Mr Bredenkamp or his companies for the UK to follow up. He himself suggested to the Panel that his DRC joint venture should be monitored by the OECD, a process that was duly put in place. Furthermore, at the time of their Final Report, you should know that the UN urged him to remain invested in the DRC.
In respect of the SFO’s inquiries into media allegations about BAE Systems, let me make two points:
o there is no connection whatsoever with the UN Report in this enquiry.
o Mr Bredenkamp voluntarily flew to the UK late last year to offer his assistance to the SFO after they had visited his UK office and London house.
As regards his business dealings, please do visit the Breco web site http://www.breco.info to get an idea of what he really does rather that what the media or CAAT would have you believe.

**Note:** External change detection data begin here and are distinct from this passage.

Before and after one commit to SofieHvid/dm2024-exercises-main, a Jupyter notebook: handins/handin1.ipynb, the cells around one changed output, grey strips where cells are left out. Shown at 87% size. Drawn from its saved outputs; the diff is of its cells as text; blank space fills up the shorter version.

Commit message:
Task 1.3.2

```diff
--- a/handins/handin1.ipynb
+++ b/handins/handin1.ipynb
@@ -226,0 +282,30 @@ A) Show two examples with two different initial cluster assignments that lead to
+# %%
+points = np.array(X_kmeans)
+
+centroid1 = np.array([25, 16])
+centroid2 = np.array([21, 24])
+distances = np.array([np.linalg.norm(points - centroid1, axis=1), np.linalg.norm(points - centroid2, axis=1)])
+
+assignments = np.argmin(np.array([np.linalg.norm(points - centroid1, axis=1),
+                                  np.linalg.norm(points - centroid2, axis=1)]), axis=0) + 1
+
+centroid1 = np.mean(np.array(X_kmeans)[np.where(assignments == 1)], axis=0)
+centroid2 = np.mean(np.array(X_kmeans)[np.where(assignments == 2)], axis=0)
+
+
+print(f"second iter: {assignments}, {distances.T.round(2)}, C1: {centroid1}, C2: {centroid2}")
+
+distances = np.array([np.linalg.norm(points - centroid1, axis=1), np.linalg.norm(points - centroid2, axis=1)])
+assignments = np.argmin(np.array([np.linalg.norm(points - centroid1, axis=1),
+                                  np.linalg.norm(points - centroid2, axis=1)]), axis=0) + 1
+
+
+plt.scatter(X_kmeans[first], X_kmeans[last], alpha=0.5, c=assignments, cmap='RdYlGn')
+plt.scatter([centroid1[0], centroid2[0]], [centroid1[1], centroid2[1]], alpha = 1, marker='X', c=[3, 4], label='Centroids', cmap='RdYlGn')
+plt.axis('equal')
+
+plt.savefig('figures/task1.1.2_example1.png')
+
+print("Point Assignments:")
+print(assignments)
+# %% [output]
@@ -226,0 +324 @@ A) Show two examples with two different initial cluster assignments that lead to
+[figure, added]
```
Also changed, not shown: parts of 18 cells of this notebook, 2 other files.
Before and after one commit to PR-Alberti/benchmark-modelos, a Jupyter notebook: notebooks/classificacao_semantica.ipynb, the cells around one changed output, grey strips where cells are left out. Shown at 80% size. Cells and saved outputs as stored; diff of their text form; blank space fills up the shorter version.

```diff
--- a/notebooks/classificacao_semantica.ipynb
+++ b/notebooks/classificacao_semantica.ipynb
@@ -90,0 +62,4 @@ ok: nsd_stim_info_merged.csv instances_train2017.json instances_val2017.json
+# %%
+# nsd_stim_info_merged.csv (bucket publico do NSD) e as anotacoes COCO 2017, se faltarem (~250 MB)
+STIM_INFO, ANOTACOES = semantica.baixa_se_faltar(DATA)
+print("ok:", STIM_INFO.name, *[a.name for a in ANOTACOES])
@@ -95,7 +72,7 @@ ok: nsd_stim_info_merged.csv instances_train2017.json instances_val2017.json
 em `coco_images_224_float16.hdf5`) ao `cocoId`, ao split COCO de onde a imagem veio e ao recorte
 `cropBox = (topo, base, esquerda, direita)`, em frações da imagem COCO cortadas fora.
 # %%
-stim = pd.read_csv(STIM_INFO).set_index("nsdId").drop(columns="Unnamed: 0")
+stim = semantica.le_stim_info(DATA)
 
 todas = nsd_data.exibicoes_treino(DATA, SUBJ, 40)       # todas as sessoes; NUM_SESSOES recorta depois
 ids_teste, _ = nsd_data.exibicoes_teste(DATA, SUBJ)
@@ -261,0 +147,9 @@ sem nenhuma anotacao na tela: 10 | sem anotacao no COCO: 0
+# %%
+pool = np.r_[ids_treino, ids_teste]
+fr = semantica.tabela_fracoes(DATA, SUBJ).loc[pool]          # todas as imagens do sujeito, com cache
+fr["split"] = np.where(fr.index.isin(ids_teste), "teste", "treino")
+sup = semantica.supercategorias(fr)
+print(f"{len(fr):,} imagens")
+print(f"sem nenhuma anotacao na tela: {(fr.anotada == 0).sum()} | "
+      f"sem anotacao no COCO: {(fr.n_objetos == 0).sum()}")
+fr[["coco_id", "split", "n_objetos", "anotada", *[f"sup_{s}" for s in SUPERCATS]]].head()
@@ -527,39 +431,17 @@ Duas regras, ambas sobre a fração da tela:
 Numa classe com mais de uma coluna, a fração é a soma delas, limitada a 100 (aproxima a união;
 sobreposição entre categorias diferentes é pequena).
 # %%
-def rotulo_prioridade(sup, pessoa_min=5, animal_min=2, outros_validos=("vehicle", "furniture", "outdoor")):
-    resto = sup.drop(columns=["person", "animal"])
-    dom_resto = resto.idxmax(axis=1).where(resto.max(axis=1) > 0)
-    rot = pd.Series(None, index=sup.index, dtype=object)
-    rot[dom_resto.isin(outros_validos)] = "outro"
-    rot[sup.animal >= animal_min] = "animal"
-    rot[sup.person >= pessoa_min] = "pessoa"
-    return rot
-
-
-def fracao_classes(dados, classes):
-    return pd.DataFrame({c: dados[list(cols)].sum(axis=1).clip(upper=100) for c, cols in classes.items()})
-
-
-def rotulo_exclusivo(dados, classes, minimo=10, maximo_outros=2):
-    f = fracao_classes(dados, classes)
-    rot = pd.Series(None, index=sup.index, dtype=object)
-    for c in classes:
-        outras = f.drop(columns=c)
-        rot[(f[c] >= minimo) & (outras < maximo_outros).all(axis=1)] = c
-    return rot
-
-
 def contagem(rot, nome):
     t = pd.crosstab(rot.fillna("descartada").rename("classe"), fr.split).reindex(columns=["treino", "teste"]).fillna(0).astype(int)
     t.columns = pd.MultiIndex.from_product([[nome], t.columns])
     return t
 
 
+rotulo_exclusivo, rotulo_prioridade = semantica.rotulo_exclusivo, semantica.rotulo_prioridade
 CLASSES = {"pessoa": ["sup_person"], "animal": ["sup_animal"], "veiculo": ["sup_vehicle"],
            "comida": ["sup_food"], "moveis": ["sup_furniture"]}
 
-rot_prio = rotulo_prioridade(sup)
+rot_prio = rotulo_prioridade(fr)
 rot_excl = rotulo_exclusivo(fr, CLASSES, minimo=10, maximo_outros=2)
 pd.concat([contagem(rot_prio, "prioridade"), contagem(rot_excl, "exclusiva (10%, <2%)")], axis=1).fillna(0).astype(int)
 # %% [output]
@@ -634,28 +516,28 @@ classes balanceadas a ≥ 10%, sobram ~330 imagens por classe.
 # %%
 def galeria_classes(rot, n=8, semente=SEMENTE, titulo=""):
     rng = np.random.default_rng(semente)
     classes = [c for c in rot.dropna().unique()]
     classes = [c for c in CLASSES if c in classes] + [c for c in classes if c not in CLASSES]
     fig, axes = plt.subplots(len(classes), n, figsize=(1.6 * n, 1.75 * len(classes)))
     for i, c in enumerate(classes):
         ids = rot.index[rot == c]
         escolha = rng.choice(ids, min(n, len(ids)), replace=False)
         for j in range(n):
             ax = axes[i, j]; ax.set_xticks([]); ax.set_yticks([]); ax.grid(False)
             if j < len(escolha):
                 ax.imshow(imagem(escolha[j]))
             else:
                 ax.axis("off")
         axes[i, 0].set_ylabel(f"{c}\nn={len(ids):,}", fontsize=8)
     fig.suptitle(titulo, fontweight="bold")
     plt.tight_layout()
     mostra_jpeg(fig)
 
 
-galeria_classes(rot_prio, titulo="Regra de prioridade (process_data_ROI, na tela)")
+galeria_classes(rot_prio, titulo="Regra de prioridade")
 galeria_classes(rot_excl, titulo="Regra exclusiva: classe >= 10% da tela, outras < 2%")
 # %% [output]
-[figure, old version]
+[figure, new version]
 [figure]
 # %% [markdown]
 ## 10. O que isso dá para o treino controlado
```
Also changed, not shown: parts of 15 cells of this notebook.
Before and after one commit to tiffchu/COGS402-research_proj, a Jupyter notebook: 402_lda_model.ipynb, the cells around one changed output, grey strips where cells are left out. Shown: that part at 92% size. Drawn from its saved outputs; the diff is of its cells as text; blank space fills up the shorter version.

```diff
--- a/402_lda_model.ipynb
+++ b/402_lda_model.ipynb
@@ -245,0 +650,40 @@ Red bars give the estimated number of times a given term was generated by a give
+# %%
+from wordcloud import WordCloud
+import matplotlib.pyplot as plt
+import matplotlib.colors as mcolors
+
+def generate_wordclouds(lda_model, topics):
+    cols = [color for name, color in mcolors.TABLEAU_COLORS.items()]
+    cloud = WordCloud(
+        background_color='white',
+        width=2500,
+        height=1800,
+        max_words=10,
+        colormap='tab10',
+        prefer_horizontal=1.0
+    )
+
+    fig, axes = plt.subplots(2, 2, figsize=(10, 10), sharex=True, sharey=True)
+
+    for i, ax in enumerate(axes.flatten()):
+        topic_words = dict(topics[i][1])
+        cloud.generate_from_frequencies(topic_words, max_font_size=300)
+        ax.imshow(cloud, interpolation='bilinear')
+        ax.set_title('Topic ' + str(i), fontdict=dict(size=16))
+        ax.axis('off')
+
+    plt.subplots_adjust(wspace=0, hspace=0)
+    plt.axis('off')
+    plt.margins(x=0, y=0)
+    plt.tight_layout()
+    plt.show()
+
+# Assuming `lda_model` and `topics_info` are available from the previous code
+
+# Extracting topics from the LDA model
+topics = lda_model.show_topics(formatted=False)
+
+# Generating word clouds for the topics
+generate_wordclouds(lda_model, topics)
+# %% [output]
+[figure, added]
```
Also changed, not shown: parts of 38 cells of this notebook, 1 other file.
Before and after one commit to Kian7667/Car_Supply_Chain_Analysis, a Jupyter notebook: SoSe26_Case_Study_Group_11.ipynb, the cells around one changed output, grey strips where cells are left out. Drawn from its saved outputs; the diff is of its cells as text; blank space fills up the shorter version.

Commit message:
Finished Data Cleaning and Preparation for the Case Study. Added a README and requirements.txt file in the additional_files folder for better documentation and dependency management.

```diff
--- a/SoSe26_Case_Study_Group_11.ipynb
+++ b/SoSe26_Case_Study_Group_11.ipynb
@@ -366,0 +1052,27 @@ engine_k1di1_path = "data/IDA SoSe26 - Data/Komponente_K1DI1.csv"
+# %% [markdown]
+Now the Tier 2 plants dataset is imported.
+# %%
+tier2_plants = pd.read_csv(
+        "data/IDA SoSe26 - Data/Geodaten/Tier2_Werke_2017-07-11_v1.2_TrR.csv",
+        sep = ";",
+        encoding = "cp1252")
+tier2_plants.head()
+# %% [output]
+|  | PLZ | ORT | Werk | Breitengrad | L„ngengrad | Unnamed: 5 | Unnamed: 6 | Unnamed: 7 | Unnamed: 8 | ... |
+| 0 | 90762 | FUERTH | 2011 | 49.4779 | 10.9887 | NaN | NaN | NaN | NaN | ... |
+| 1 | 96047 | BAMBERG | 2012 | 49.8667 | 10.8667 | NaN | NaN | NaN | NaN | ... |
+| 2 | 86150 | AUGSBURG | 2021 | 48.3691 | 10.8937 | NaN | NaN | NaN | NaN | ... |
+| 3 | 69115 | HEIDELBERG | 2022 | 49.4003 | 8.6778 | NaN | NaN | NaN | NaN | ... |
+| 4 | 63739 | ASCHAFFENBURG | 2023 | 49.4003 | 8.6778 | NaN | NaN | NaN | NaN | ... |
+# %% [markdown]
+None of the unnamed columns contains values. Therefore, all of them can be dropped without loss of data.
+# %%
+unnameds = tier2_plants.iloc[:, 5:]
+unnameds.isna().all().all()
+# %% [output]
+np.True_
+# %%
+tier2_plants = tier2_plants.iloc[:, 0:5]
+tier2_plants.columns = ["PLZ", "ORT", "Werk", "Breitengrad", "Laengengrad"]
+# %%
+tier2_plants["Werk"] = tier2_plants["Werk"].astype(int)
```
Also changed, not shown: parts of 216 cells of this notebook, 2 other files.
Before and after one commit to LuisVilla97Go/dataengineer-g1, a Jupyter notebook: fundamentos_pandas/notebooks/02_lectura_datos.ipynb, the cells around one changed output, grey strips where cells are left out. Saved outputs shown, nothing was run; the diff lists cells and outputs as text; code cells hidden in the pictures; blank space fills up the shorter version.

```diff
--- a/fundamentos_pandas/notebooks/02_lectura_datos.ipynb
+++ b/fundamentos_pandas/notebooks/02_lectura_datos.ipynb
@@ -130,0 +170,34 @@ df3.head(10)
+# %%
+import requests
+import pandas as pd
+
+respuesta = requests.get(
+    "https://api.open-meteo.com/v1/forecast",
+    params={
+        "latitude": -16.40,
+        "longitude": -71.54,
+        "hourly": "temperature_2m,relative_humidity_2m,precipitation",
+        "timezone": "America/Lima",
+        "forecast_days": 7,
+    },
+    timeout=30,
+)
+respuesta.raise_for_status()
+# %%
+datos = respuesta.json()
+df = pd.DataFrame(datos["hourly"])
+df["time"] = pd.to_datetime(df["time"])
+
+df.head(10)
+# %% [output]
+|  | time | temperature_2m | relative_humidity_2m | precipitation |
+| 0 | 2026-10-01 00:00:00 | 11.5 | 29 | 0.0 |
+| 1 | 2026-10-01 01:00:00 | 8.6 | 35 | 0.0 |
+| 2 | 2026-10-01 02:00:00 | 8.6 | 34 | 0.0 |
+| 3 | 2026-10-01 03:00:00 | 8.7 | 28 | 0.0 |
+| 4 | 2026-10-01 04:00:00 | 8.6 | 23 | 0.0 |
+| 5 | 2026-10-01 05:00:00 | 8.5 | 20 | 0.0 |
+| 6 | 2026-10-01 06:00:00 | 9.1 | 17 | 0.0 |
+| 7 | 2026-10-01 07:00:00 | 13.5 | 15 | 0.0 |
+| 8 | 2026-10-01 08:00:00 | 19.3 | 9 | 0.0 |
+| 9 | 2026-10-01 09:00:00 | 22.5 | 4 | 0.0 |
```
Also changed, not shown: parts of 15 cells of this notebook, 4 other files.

I note that in your book Titanic Express (“The Book”), on page 142 you write in the Book: “And John Bredenkamp, a British-based Zimbabwean businessman with, according to the UN, ‘a history of clandestine military procurement,’ was accused of breaching European Sanctions by supplying British Aerospace equipment to the Zimbabwean forces fighting in the Congo.”
As previously stated, Mr Bredenkamp is not British-based.
The source of the accusation you refer to was an article in the Sunday Telegraph newspaper which was totally erroneous. ACS comprehensively complied with EU sanctions on behalf of their principals and this was fully demonstrated to the UN Panel, who accepted that there had been no breaches whatsoever.
If, in the future, you decide to write about Mr Bredenkamp or any of his companies, I would greatly appreciate it if you would be courteous enough to contact the group’s online press office – email@example.com – with a view to checking that your facts are correct.
Bearing in mind the background to your book, Mr Bredenkamp has decided not to take any legal action against you, but please understand that he is deeply wounded by all of your erroneous statements.
From Indie London
DAEDALUS Theatre is presenting A Place at the Table at Camden People’s Theatre – from April 15 to May 2, 2009…
A Place at the Table draws on Burundian traditions and mythology and varying accounts of the recent history of the Great Lakes region of Africa in what is described as a bold new work of visual and verbatim theatre.
The international company includes artists from Burundi, Rwanda, Uganda and Democratic Republic of Congo, and campaigner Richard Wilson, who has spoken on and written about Burundi extensively since his sister, Charlotte Wilson, was killed in the country in the year 2000, is an advisor.
Performers include Naomi Grosset, Lelo Majozi-Motlogeloa, Jennifer Muteteli, Anna-Maria Nabirya, Susan Worsfold and Grace Nyandoro (singer).
Melchior Ndadaye, the first democratically elected president of Burundi, was assassinated in October 1993, just three months after his election. His assassination was one of the root causes of the subsequent ten year civil war in Burundi, and is closely tied to the causes and effects of several other conflicts in Rwanda and Democratic Republic of Congo, particularly those related to Hutu and Tutsi ethnicity.
A Place at the Table is directed, designed and produced by Paul Burgess, who has recently designed Cradle Me (Finborough Theatre), Our Country’s Good (Watermill Theatre), On the Rocks (Hampstead Theatre), Triptych (Southwark Playhouse), The Only Girl in the World (Arcola Theatre) and Jonah and Otto (Manchester Royal Exchange).